Hazard communication begins when chemical manufacturers and importers evaluate the chemicals they produce or import, classify the chemicals’ health and physical hazards, and determine the appropriate hazard categories for each class of chemicals.
Chemical manufacturers and importers must also prepare labels that include signal words, pictograms, and hazard statements for their products in each hazard class and category.
Next, they must prepare a safety data sheet – known by the abbreviation “SDS” – for each product. An SDS includes detailed information about the product’s hazards. Manufacturers and importers must include an SDS and a warning label with each container of product that they ship to a customer. Employers and employees use the SDS for information about hazards and to obtain advice on safety precautions.
The part of the process that affects your workplace is the written hazard communication plan.

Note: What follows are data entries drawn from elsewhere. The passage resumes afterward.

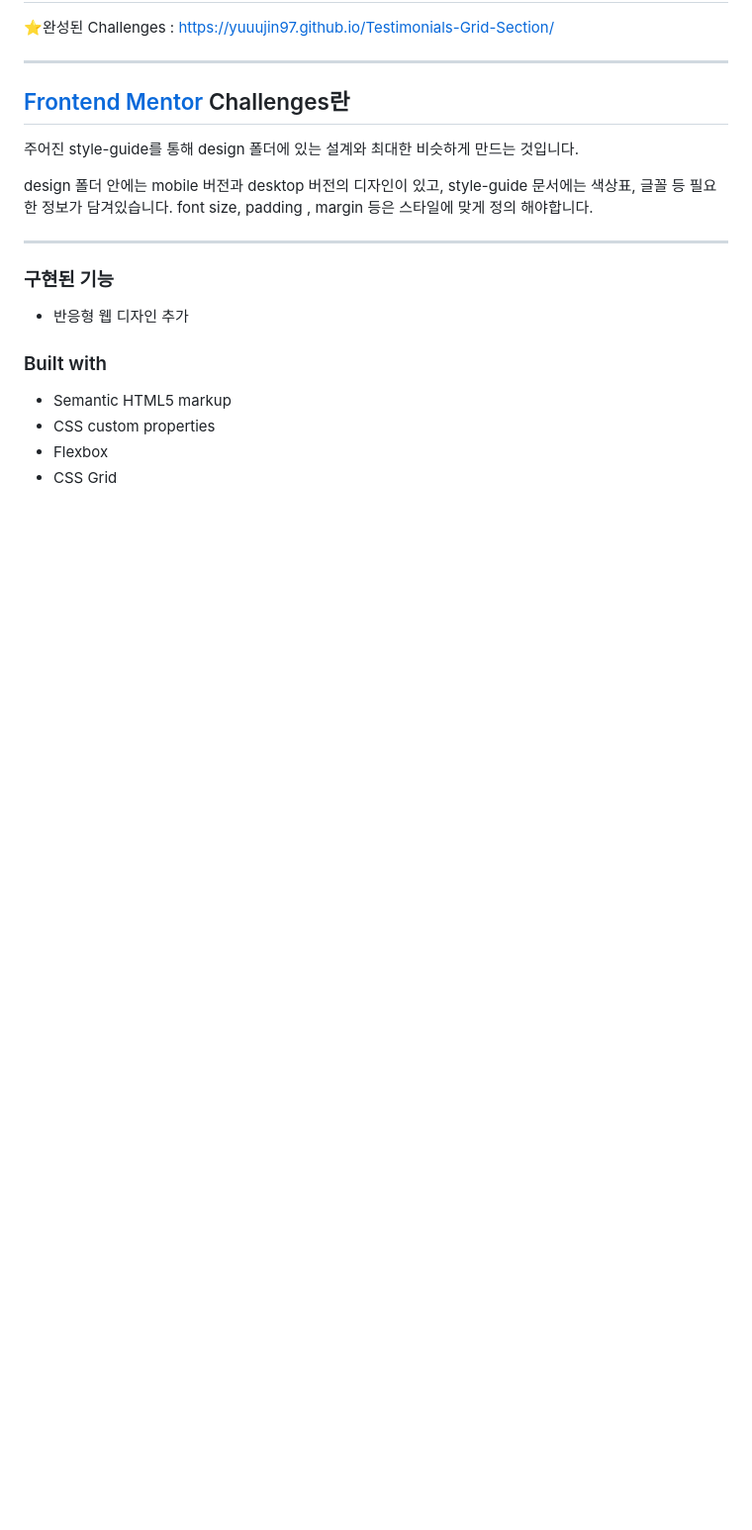
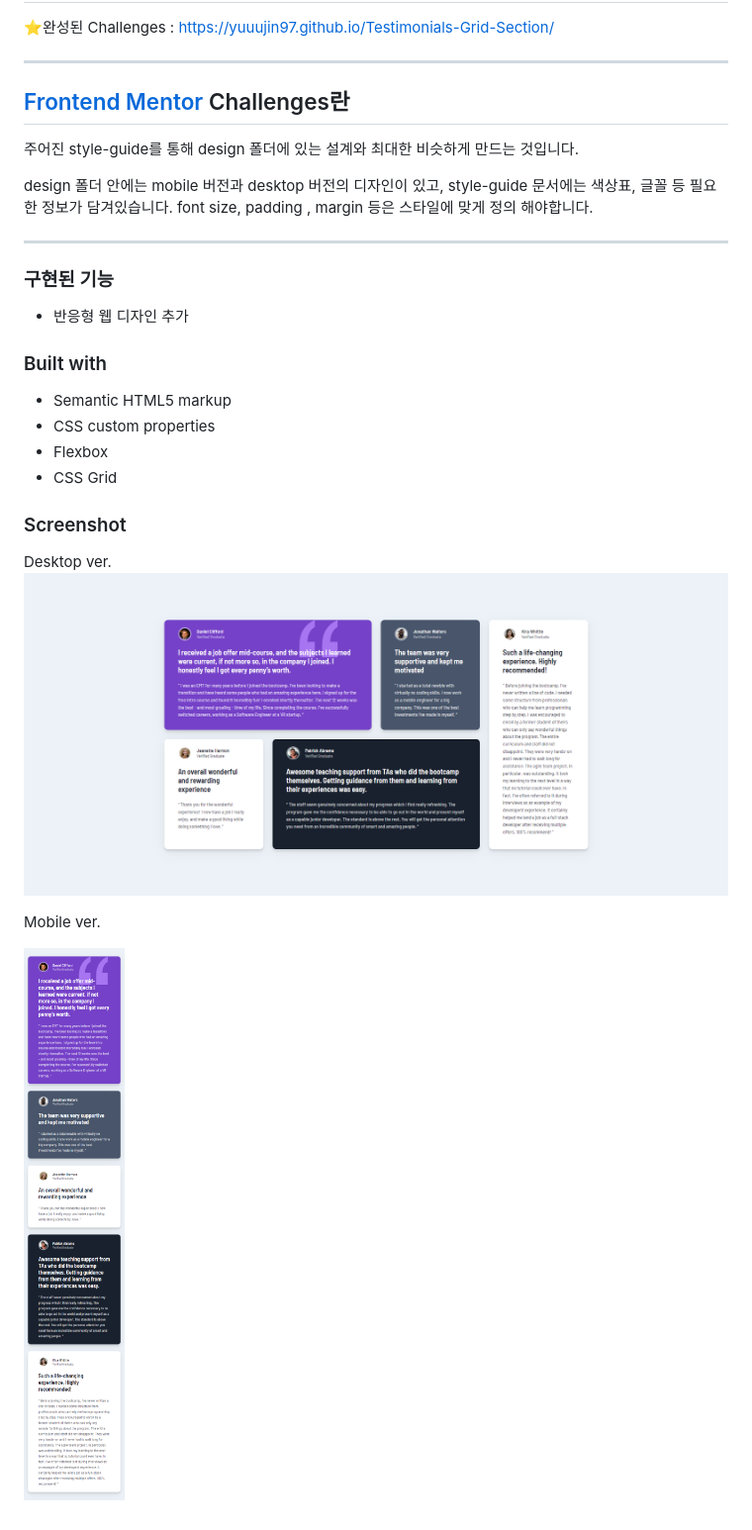
Before and after one commit to yuuujin97/Testimonials-Grid-Section, a Markdown page: README.md, the part around the change printed below. Shown: that part at 99% size. GitHub-like rendering; pictures changed too: screenshot/desktop.png (added), screenshot/mobile.png (added); blank space fills up the shorter version.

Commit message:
Added screenshot folder and edited README.md

```diff
--- a/README.md
+++ b/README.md
@@ -24,3 +24,12 @@ font size, padding , margin 등은 스타일에 맞게 정의 해야합니다.
 - CSS custom properties
 - Flexbox
 - CSS Grid
+
+### Screenshot
+
+Desktop ver.
+![Design preview for the Testimonials Grid Section coding challenge](./screenshot/desktop.png)
+
+Mobile ver.
+
+![Design preview for the Testimonials Grid Section coding challenge](./screenshot/mobile.png)
```
Also changed, not shown: other parts of README.md (+1 -1 lines).
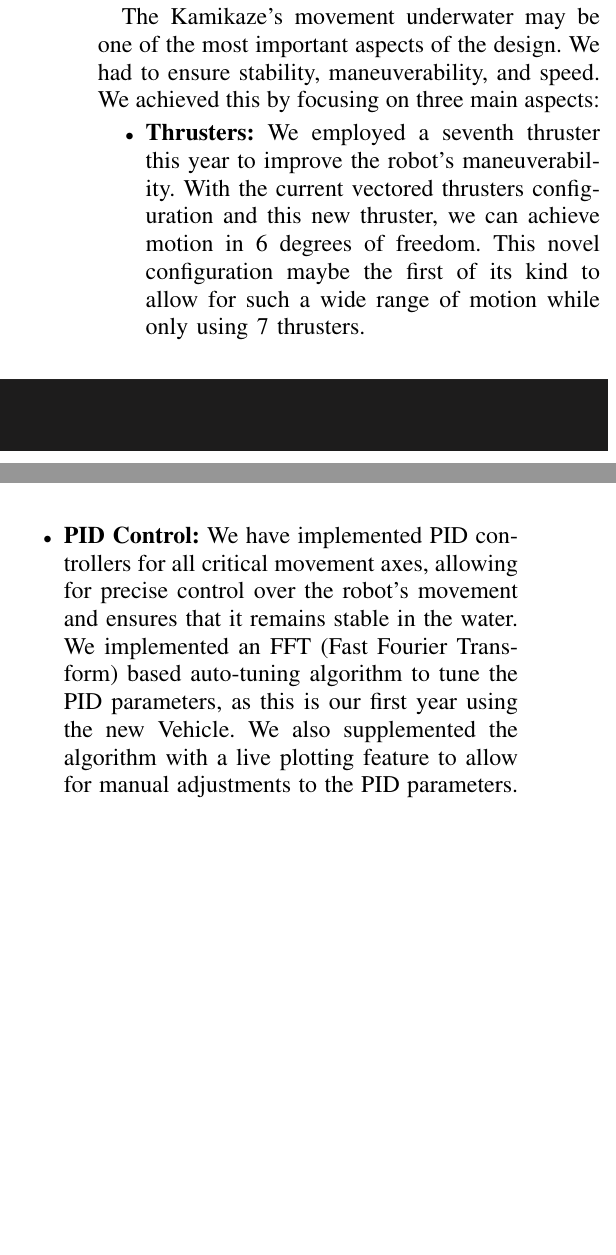
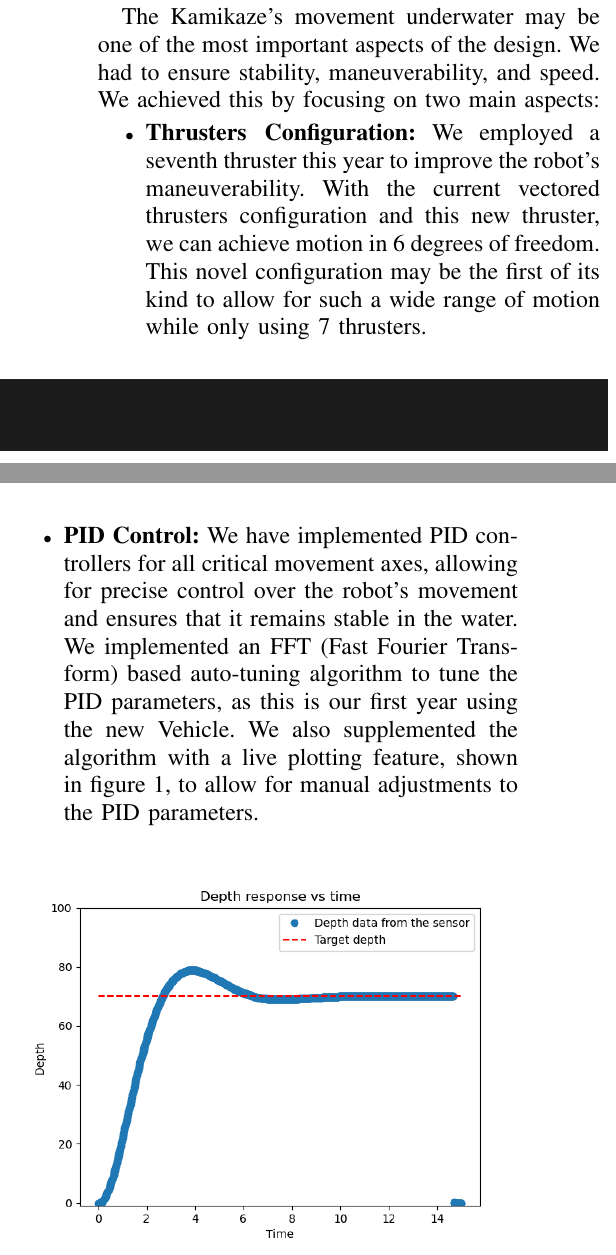
Before and after one commit to ejustroboticsclub/MATE-ROV-2025, a LaTeX paper (TechincalReport/MATE.tex, which reads TechincalReport/Sections/3Design&Manufacturing/tex/Software/tex/software.tex): two parts of the columns of page 3 of 5, joined at a grey line, cut so that both start at the same text, the shorter picture padded with empty space. Compiled offline with pdfLaTeX.

Commit message:
added pid figure

```diff
--- a/TechincalReport/Sections/3Design&Manufacturing/tex/Software/tex/software.tex
+++ b/TechincalReport/Sections/3Design&Manufacturing/tex/Software/tex/software.tex
@@ -1,22 +1,26 @@
 \subsubsection{Kinematics}
 The Kamikaze's movement underwater may be one of the most important aspects of
 the design. We had to ensure stability, maneuverability, and speed. We achieved
-this by focusing on three main aspects:
+this by focusing on two main aspects:
 \begin{itemize}
 
-    \item \textbf{Thrusters:} We employed a seventh thruster this year to
+    \item \textbf{Thrusters Configuration:} We employed a seventh thruster this year to
         improve the robot's maneuverability. With the current vectored thrusters
         configuration and this new thruster, we can achieve motion in 6 degrees of freedom.
-        This novel configuration maybe the first of its kind to allow for such a wide range of motion while only using 7 thrusters.
+        This novel configuration may be the first of its kind to allow for such a wide range of motion while only using 7 thrusters.
 
         \item \textbf{PID Control:} We have implemented PID controllers for all critical movement axes, allowing for
         precise control over the robot's movement and ensures that it remains stable in the water. We implemented an FFT (Fast Fourier Transform)
         based auto-tuning algorithm to tune the PID parameters, as this is our first year using the new Vehicle. We also supplemented the algorithm with a live
-        plotting feature to allow for manual adjustments to the PID parameters.
-
-        \item \textbf{}
-
+        plotting feature, shown in figure \ref{fig:pid_live},
+         to allow for manual adjustments to the PID parameters.
 \end{itemize}
+\begin{figure}[h]
+    \centering
+    \includegraphics[width=0.5\textwidth]{Sections/3Design&Manufacturing/tex/Software/images/Pid.png}
+    \caption{Live Plotting of PID Parameters}
+    \label{fig:pid_live}
+\end{figure}
 
 \subsection{Open Sourcing the Kamikaze}
 We have all of our working code available on our GitHub repository. A lot of effort
```
Also changed, not shown: TechincalReport/MATE.pdf, TechincalReport/Sections/3Design&Manufacturing/tex/Software/images/Pid.png (added).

The plan, which you produce, must identify the hazardous chemicals at your workplace and describe how you will use safety data sheets, warning labels, and training to protect employees and keep them informed about the product’s chemical hazards.